In my opinion, no other trees in Southeast Alaska are as suffused with sheer character as shore pines (Pinus contorta contorta). Over hundreds of years, they grow into an incredible variety of shapes, pressed and bent and corkscrewed by snow and wind and time.
Then, after they live out their multi-century lives and begin to decompose, their unique characters emerge even more strongly. Most have twisted trunks (according to a small study a friend and I did last winter, almost all trunks twist to the right). Some, like this one, twist in incredibly tight spirals, while others are more relaxed. Over time, they begin to look less like tree trunks and more like frayed and rotting ropes, their fibers gone soft and silver.
On a walk yesterday, 1000 feet elevation. Little grainy patches of snow were all that remained from last weekend's snowfall, and the bog grasses/sedges were matted and glum. Wind was gusting, making alder leaves skitter across the road.
The ermine didn't skitter–it rippled, moving along the ground like a minnow along a streambed. I held my breath as it crossed a small meadow and dived into the gloom under a hemlock.
Then I walked on, with leaves skittering around my feet. This is my memory of that encounter.
The Weather Service says we had a dry October, but that doesn't mean sunny. The days have been windswept, cold, and cloudy, for the most part. On my walks I've been watching the tops of the leafless alders, fascinated by the pattern of dark branches against shining sky.
It all looks so cold and lifeless… and then I'll walk past another tree and hundreds of small birds (siskins and probably redpolls too) will explode from the branches and swirl into the sky. They'll eddy for a moment like a river current, then descend to clutter the branches of the next alder. Then, as I approach, they'll take off again, all in unison so that hundreds of tiny, soft wing-claps merge into a great and startling "whump".

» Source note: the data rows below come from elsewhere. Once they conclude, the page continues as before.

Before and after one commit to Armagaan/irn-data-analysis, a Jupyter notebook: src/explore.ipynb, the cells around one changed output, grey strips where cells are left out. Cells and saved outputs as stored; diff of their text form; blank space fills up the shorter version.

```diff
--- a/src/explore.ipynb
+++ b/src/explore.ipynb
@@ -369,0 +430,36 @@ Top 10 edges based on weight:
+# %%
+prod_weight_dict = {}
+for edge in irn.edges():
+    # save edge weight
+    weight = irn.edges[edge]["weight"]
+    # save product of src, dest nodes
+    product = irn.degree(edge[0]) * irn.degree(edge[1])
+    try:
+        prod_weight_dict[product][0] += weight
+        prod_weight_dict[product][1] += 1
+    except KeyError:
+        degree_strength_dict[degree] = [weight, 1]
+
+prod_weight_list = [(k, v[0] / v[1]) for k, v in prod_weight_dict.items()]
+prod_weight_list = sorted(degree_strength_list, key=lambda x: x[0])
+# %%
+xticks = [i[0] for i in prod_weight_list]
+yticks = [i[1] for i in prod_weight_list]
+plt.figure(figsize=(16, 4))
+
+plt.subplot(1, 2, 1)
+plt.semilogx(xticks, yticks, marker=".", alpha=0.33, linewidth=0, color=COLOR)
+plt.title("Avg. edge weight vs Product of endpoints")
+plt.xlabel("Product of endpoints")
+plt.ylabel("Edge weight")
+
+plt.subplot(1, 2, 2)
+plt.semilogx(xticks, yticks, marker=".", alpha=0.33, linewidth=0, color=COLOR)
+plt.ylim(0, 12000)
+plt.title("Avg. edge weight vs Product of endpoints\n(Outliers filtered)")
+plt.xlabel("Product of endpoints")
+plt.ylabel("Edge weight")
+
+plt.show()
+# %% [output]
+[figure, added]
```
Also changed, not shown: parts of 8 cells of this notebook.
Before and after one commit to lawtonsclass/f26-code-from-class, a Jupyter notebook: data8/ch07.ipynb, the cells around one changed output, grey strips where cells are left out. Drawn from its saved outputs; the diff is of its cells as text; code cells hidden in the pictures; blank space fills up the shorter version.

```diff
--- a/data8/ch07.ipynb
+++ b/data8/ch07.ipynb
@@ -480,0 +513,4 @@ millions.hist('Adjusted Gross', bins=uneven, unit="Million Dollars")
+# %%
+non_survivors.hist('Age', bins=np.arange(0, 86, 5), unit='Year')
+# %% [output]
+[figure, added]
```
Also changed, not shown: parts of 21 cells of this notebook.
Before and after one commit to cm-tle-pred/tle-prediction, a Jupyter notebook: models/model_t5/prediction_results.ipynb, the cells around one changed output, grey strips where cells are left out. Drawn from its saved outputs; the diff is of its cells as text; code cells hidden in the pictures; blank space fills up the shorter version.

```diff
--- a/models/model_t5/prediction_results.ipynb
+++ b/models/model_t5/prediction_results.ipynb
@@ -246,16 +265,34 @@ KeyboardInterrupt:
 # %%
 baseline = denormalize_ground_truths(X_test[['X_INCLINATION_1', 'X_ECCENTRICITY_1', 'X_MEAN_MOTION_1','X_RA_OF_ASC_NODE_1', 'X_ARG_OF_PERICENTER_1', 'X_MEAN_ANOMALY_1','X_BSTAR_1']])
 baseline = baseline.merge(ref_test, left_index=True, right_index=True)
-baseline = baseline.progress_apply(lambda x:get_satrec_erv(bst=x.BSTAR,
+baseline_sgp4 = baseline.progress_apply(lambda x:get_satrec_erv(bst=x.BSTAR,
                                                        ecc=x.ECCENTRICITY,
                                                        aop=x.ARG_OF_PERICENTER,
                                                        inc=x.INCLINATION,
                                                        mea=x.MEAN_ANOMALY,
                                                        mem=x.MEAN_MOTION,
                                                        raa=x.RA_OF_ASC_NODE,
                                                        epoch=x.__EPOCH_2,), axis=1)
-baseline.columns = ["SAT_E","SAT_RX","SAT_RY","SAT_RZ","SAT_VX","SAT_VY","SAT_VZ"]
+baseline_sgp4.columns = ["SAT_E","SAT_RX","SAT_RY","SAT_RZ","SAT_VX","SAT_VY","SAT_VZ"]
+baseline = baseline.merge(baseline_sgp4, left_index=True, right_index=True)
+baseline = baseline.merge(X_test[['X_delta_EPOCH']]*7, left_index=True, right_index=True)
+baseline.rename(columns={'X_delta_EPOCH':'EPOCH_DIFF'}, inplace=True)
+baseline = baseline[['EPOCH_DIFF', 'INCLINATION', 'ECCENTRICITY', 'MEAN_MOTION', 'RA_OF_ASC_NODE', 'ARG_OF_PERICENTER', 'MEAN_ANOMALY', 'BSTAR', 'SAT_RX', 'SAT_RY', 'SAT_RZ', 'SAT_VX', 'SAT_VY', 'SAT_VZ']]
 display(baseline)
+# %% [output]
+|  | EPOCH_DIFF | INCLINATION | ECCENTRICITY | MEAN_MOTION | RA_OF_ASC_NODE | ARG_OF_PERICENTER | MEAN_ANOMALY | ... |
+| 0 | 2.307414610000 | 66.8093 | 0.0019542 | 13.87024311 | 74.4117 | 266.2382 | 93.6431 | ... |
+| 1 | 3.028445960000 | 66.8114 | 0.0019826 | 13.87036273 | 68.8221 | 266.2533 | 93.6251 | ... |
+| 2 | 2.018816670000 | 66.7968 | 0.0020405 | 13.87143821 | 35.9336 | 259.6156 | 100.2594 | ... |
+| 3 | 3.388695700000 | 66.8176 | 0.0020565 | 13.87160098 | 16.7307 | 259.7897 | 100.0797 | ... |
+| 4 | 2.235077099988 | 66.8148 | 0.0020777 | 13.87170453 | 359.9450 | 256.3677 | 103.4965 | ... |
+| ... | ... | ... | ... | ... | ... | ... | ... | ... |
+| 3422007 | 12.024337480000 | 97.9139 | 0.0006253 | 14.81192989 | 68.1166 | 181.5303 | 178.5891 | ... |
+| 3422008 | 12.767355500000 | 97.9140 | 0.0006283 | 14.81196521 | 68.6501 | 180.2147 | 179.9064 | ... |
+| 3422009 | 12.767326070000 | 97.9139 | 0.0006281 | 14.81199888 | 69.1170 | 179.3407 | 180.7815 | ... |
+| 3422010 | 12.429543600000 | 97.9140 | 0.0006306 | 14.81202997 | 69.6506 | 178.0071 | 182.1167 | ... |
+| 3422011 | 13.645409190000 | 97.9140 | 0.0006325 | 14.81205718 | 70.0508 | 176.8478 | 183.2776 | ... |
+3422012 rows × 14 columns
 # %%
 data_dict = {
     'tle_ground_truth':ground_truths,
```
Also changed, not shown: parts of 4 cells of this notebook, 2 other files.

This sketch was inspired by those patterns of branches and birds. I haven't quite got the gestures of the alder branches, but I think it captures some of that restless motion.